* [Work instruction]: Go through the data below. Pull out every line that has the word "empty".

Dataset excerpts
○ ○ ○
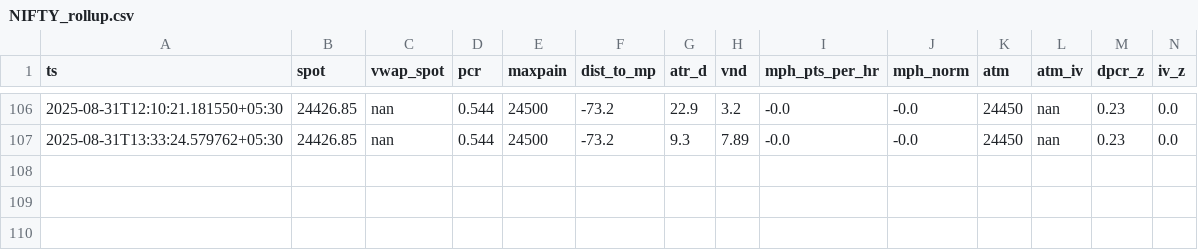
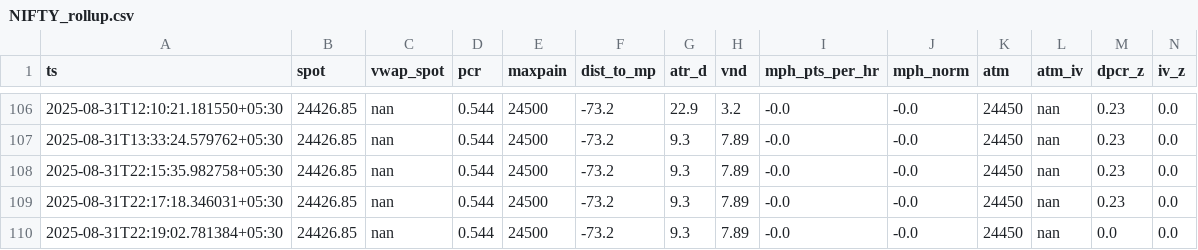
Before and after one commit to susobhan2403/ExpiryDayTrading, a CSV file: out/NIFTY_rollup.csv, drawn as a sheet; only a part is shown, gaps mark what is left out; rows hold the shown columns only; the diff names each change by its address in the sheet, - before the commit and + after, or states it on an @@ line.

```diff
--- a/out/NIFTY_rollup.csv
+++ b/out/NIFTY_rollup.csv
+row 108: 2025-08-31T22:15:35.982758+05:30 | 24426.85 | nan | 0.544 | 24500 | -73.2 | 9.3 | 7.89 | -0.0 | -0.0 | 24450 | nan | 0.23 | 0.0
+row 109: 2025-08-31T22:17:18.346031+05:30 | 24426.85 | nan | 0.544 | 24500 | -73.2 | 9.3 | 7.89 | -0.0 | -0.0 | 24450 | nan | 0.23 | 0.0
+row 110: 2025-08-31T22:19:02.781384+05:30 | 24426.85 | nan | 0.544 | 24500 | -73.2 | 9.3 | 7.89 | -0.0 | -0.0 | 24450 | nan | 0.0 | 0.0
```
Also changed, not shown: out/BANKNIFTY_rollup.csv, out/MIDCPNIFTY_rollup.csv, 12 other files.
○ ○ ○
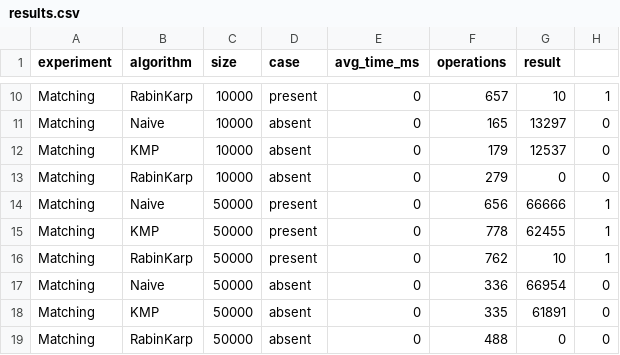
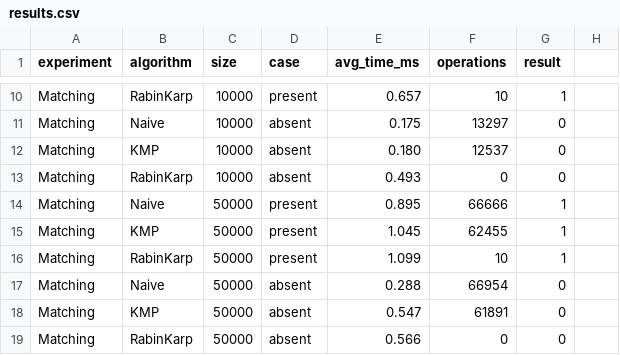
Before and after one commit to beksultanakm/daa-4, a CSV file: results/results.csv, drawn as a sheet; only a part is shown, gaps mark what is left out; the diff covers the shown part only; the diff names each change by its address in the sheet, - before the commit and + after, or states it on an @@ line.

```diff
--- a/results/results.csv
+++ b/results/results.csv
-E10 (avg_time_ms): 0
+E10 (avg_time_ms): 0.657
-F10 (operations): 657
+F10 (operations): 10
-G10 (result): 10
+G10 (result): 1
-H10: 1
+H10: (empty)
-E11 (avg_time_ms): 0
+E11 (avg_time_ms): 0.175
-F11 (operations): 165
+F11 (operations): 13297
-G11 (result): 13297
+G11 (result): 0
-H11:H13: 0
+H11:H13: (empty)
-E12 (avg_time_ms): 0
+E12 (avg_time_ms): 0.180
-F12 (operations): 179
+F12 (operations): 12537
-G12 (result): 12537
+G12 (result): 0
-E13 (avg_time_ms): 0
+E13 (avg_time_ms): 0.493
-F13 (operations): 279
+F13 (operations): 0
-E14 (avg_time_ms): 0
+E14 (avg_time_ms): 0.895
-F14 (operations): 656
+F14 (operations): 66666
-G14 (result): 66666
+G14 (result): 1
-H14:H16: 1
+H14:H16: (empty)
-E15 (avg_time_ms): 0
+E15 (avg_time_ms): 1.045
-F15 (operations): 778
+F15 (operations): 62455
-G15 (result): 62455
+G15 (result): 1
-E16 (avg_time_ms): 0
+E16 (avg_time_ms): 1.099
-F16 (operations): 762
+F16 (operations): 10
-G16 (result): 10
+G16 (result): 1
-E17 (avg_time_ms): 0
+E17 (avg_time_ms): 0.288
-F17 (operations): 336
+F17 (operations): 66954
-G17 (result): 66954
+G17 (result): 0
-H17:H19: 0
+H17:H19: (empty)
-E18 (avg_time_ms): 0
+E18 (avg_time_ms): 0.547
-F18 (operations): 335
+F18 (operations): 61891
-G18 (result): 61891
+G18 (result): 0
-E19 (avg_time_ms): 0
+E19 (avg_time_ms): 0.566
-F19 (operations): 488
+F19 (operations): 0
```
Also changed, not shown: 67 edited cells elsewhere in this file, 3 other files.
○ ○ ○
* [Exercise response]:
+H10: (empty)
+H11:H13: (empty)
+H14:H16: (empty)
+H17:H19: (empty)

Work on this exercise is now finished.